The Senate wants to hit the gas. The House wants to hit the brake.
Gov. Greg Abbott has been hitting the gas for weeks, lining up House and Senate bill sponsors for all 20 of his special session agenda items, seeking co-sponsors, meeting with legislators and even bringing Democratic legislators on board for some of the items. He wants this special session to succeed.
This special session will be a clarifying moment for Texas.
Will we seize this opportunity to pass significant conservative reforms? Or will an intramural squabble between business-aligned House Republicans and grassroots-aligned conservative Senate Republicans produce little of consequence?
Once the must-pass sunset bill is dispensed with, I expect the Texas Senate to move on the remainder of the special session items in the first two weeks — at a pace of one to two items each day. Fully, 10 items already passed the Senate during the regular session.
If the Senate passes all 20 items on Abbott’s call by Aug. 1, then it is going to be a long, hot few weeks in the Texas House.
The question will become: What does the House do? Will they seriously approach annexation reform and property tax cuts early in the 30-day period, to allow conference committees to be formed and to bring back a consensus bill that can be sent to the governor?
Will the House pass the women’s privacy act language, offered by state Rep. Larry Phillips (R-Sherman), which passed during the regular session — and which the Senate would not accept? Or will the House allow a vote on language filed by state Rep. Ron Simmons (R-Carrollton), a version of which had 80 co-sponsors — a majority of the House — by the end of the regular session to forge a real compromise in the special session?
Will the House finally end the ridiculous practice of the state collecting the membership dues of government employees on behalf of unions and labor organizations? Surely, a union can collect its own dues, just as all other membership organizations do. If they want to use tens of millions of dollars in membership dues to harass businesses and fund Democratic campaigns, then surely they can collect that money themselves.
Will the House allow the parents of special-needs students to have school choice in Texas? The arguments against this compassionate idea are nonsense. Defending the public education monopoly has become an article of faith among some House Republicans. Aren’t Republicans the party of free-market principles and competition?
There are other important reforms on the special session call, including anti-abortion legislation, pro-business policies at the city level, capping state and local spending to keep Texas fiscally responsible and cracking down on mail-ballot fraud.
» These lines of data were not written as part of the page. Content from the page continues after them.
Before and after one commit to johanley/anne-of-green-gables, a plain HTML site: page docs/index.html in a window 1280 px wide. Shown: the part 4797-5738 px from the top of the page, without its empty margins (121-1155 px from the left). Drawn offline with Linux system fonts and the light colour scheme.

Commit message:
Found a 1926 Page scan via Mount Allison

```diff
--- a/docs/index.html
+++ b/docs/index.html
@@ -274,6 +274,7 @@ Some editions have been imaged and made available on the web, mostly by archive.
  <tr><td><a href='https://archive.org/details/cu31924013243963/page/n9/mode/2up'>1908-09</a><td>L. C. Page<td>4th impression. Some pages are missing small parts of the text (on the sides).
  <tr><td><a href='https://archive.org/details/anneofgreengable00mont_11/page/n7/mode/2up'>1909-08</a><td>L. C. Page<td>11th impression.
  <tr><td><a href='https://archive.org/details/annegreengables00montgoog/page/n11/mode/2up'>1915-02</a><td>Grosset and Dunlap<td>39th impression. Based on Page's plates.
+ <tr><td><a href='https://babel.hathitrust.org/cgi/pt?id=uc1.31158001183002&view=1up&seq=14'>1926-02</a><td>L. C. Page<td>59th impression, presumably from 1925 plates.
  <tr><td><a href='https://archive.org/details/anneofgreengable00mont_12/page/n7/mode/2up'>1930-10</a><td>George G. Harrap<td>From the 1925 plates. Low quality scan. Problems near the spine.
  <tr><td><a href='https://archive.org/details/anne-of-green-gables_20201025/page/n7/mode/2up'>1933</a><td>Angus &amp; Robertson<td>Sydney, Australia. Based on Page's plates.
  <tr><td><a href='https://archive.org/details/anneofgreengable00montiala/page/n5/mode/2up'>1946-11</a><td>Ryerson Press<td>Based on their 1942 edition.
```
There are several potential scenarios in the Texas House that are unfortunate and would be a missed opportunity:
• The Democrats could leave the state for the entire 30 days and flee to Oklahoma or New Mexico — as they have twice before — and deny the House a quorum.
• The House could pass the sunset bill and adjourn — which would require a roll call vote — and would presumably bring an immediate new special session call from the governor.
• The House can pass take-it-or-leave-it versions of a few bills and ignore the rest, with many House members choosing not to take the special session seriously.
I truly hope the Texas House finds a way to make this special session productive, with the result being several new conservative reforms becoming law.
Texas Republican primary voters are watching this special session carefully.
Members will show whether they are part of the problem – or part of the solution.